[Revision tracking records]
::::::

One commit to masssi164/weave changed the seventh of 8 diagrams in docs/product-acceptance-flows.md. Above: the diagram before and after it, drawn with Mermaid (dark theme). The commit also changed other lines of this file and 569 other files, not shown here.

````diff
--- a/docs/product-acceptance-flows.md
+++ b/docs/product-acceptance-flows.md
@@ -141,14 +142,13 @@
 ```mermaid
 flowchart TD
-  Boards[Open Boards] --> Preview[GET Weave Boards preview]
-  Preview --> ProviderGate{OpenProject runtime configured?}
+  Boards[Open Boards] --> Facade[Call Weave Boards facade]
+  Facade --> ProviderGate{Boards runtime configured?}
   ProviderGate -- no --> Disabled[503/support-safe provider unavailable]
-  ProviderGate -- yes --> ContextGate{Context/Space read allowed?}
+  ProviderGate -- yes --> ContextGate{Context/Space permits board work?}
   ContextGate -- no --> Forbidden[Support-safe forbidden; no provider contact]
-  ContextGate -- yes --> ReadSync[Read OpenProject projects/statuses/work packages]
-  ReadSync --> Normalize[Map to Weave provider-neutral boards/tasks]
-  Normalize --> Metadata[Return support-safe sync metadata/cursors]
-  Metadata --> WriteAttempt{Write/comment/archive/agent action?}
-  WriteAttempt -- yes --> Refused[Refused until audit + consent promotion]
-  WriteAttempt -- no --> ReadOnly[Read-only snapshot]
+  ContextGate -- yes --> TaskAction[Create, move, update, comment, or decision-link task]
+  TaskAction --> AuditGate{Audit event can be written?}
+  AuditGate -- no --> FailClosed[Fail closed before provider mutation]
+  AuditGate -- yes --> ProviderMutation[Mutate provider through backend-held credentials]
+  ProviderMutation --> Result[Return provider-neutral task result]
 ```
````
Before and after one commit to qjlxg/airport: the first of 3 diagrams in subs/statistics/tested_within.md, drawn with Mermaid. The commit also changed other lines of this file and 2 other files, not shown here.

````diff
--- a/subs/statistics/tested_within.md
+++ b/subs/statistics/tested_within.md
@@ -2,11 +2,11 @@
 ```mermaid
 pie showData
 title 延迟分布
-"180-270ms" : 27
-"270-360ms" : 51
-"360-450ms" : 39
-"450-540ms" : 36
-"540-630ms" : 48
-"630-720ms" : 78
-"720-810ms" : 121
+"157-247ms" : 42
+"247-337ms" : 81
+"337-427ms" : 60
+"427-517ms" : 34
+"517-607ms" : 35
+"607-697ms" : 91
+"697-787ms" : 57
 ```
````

::::::

# Exercise requirements
Give the entries again in full, exactly as they are written.

# Solution to this exercise
One commit to masssi164/weave changed the seventh of 8 diagrams in docs/product-acceptance-flows.md. Above: the diagram before and after it, drawn with Mermaid (dark theme). The commit also changed other lines of this file and 569 other files, not shown here.

````diff
--- a/docs/product-acceptance-flows.md
+++ b/docs/product-acceptance-flows.md
@@ -141,14 +142,13 @@
 ```mermaid
 flowchart TD
-  Boards[Open Boards] --> Preview[GET Weave Boards preview]
-  Preview --> ProviderGate{OpenProject runtime configured?}
+  Boards[Open Boards] --> Facade[Call Weave Boards facade]
+  Facade --> ProviderGate{Boards runtime configured?}
   ProviderGate -- no --> Disabled[503/support-safe provider unavailable]
-  ProviderGate -- yes --> ContextGate{Context/Space read allowed?}
+  ProviderGate -- yes --> ContextGate{Context/Space permits board work?}
   ContextGate -- no --> Forbidden[Support-safe forbidden; no provider contact]
-  ContextGate -- yes --> ReadSync[Read OpenProject projects/statuses/work packages]
-  ReadSync --> Normalize[Map to Weave provider-neutral boards/tasks]
-  Normalize --> Metadata[Return support-safe sync metadata/cursors]
-  Metadata --> WriteAttempt{Write/comment/archive/agent action?}
-  WriteAttempt -- yes --> Refused[Refused until audit + consent promotion]
-  WriteAttempt -- no --> ReadOnly[Read-only snapshot]
+  ContextGate -- yes --> TaskAction[Create, move, update, comment, or decision-link task]
+  TaskAction --> AuditGate{Audit event can be written?}
+  AuditGate -- no --> FailClosed[Fail closed before provider mutation]
+  AuditGate -- yes --> ProviderMutation[Mutate provider through backend-held credentials]
+  ProviderMutation --> Result[Return provider-neutral task result]
 ```
````
Before and after one commit to qjlxg/airport: the first of 3 diagrams in subs/statistics/tested_within.md, drawn with Mermaid. The commit also changed other lines of this file and 2 other files, not shown here.

````diff
--- a/subs/statistics/tested_within.md
+++ b/subs/statistics/tested_within.md
@@ -2,11 +2,11 @@
 ```mermaid
 pie showData
 title 延迟分布
-"180-270ms" : 27
-"270-360ms" : 51
-"360-450ms" : 39
-"450-540ms" : 36
-"540-630ms" : 48
-"630-720ms" : 78
-"720-810ms" : 121
+"157-247ms" : 42
+"247-337ms" : 81
+"337-427ms" : 60
+"427-517ms" : 34
+"517-607ms" : 35
+"607-697ms" : 91
+"697-787ms" : 57
 ```
````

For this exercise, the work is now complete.